8) A Guide to Aerosol Delivery Devices for Respiratory Therapists, 3rd Edition (2013). American Association of Respiratory Therapists. Retrieved from https://www.aarc.org/app/uploads/2015/04/aerosol_guide_rt.pdf

9) A Visual Indicator for Inhalation from a Valved Holding Chamber (VHC) is an Important Attribute when Delivering Inhaled Medication to Infants, ResearchGate.net. Retrieved from: https://www.researchgate.net/publication/237523465_A_Visual_Indicator_for_Inhalation_from_a_Valved_Holding_Chamber_VHC_is_an_Important_Attribute_when_Delivering_Inhaled_Medication_to_Infants

10) Valved Holding Chambers and Spacers, American Lung Association. Retrieved from: http://www.lung.org/lung-health-and-diseases/lung-disease-lookup/asthma/living-with-asthma/managing-asthma/valved-holding-chambers-and.html

11) Enhancing Asthma Medication Delivers – Spacers and Valved Holding Chambers (2016), NASN School Nurse; S. Schoessler and T. Winders, National Association of School Nurses

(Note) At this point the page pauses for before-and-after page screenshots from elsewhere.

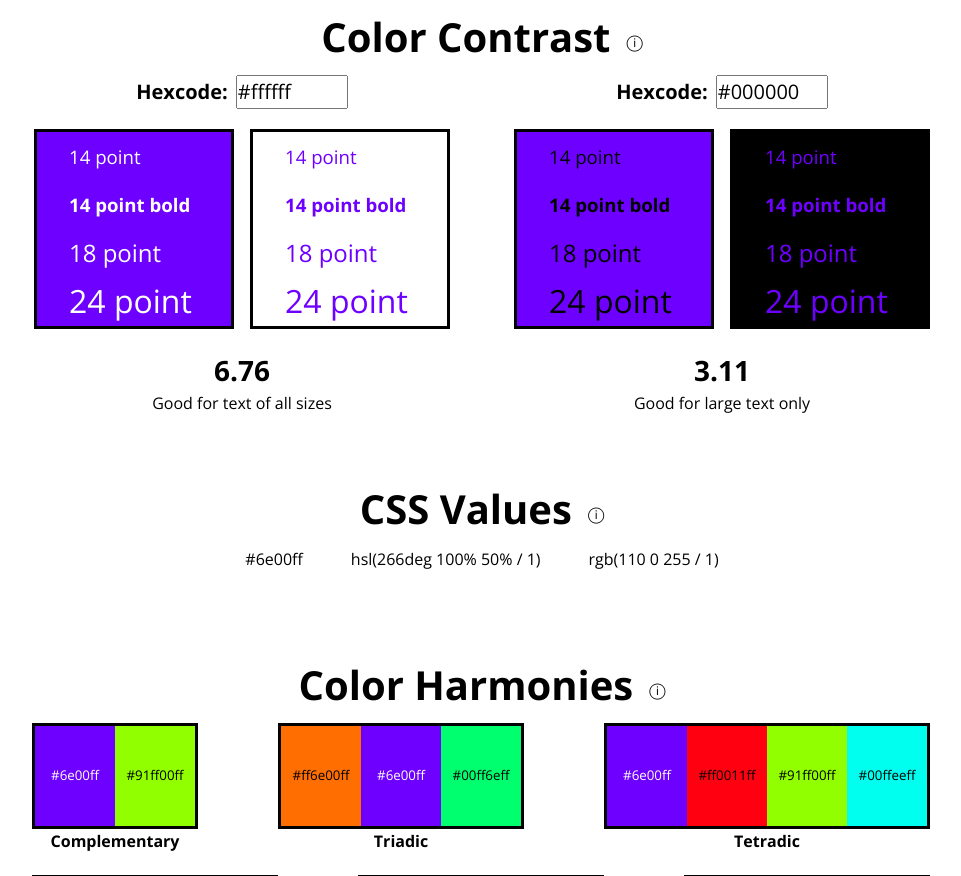
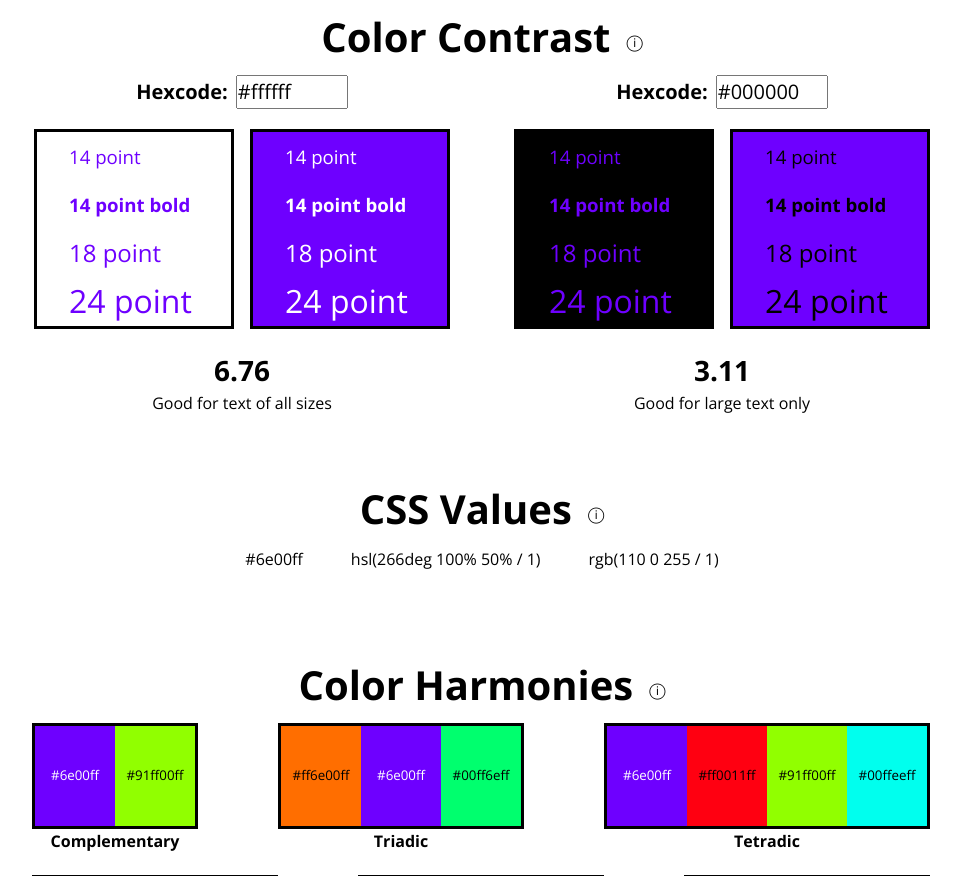
Before and after one commit to amandahinton/huetility, a React (Vite) app: page / in a window 1280 px wide. Shown: the part 1000-1876 px from the top of the page, without its empty margins (158-1119 px from the left). Built offline with nearby package versions, Linux system fonts and the light colour scheme.

Commit message:
add id prop to InputHex for multiples on page

```diff
--- a/src/components/InputHex.tsx
+++ b/src/components/InputHex.tsx
@@ -6,9 +6,10 @@ import "components/picker/ColorPicker.css";
 type Props = {
   onChange: (hexcode: string) => void;
   color: ColorCodes;
+  id: string;
 };
 
-export function InputHex({ onChange, color }: Props) {
+export function InputHex({ onChange, color, id }: Props) {
   const { HEX } = color;
 
   const [hexInput, setHexInput] = React.useState<string>(HEX);
@@ -34,13 +35,13 @@ export function InputHex({ onChange, color }: Props) {
     <div className="huetility-code-input-container">
       <div className="huetility-code-input">
         <div className="huetility-code-string-input">
-          <label htmlFor="hexPicker">Hexcode:</label>
+          <label htmlFor={`hex-input-${id}`}>Hexcode:</label>
           <input
             required
             className="huetility-string-input"
             type="text"
-            id="hexPicker"
-            name="hexPicker"
+            id={`hex-input-${id}`}
+            name={`hex-input-${id}`}
             value={hexInput}
             onChange={handleHexChange}
           />
--- a/src/components/contrast/Contrast.tsx
+++ b/src/components/contrast/Contrast.tsx
@@ -28,8 +28,8 @@ export function Contrast() {
         <h2 className="huetility-component-title">Color Contrast</h2>
       </Tooltip>
       <div className="huetility-contrast-input-container">
-        <ContrastChecker contrastColor={WHITE_CODES} />
-        <ContrastChecker contrastColor={BLACK_CODES} />
+        <ContrastChecker contrastColor={WHITE_CODES} id="contrast-checker-1" />
+        <ContrastChecker contrastColor={BLACK_CODES} id="contrast-checker-2" />
       </div>
     </div>
   );
--- a/src/components/contrast/ContrastChecker.tsx
+++ b/src/components/contrast/ContrastChecker.tsx
@@ -7,11 +7,12 @@ import { blendForegroundToBackground, contrast, isOpaque } from "utils/helpers";
 import { hexToColor } from "utils/translations";
 import "components/contrast/Contrast.css";
 
-export function ContrastChecker({
-  contrastColor,
-}: {
+type Props = {
   contrastColor: ColorCodes;
-}) {
+  id: string;
+};
+
+export function ContrastChecker({ contrastColor, id }: Props) {
   const { color } = useColor();
 
   const [selection, setSelection] = React.useState<ColorCodes>(contrastColor);
@@ -61,17 +62,18 @@ export function ContrastChecker({
         <InputHex
           onChange={(hexcode: string) => setSelection(hexToColor(hexcode))}
           color={selection}
+          id={id}
         />
       </div>
 
       {isOpaque(color) && isOpaque(selection) && (
         <>
           <div className="huetility-contrast-swatch-container">
+            <Swatch backgroundColor={selection.HEX} height="200" width="200">
+              <ContrastSamples textHex={color.HEX} />
+            </Swatch>
             <Swatch backgroundColor={color.HEX} height="200" width="200">
               <ContrastSamples textHex={selection.HEX} />
-            </Swatch>
-            <Swatch backgroundColor={selection.HEX} height="200" width="200">
-              <ContrastSamples textHex={color.HEX} />
             </Swatch>
           </div>
           <h3 className="huetility-contrast-ratio">{colorContrast}</h3>
--- a/src/components/picker/ColorPickerHEX.tsx
+++ b/src/components/picker/ColorPickerHEX.tsx
@@ -4,5 +4,11 @@ import { useColor } from "contexts/ColorContext";
 export function ColorPickerHEX() {
   const { color, setHEX } = useColor();
 
-  return <InputHex onChange={(input: string) => setHEX(input)} color={color} />;
+  return (
+    <InputHex
+      onChange={(input: string) => setHEX(input)}
+      color={color}
+      id="color-picker"
+    />
+  );
 }
```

12) A Visual Indicator for Inhalation from a Valved Holding Chamber (VHC) is an Important Attribute when Delivering Inhaled Medication to Infants, ResearchGate.net. Retrieved from: https://www.researchgate.net/publication/237523465_A_Visual_Indicator_for_Inhalation_from_a_Valved_Holding_Chamber_VHC_is_an_Important_Attribute_when_Delivering_Inhaled_Medication_to_Infants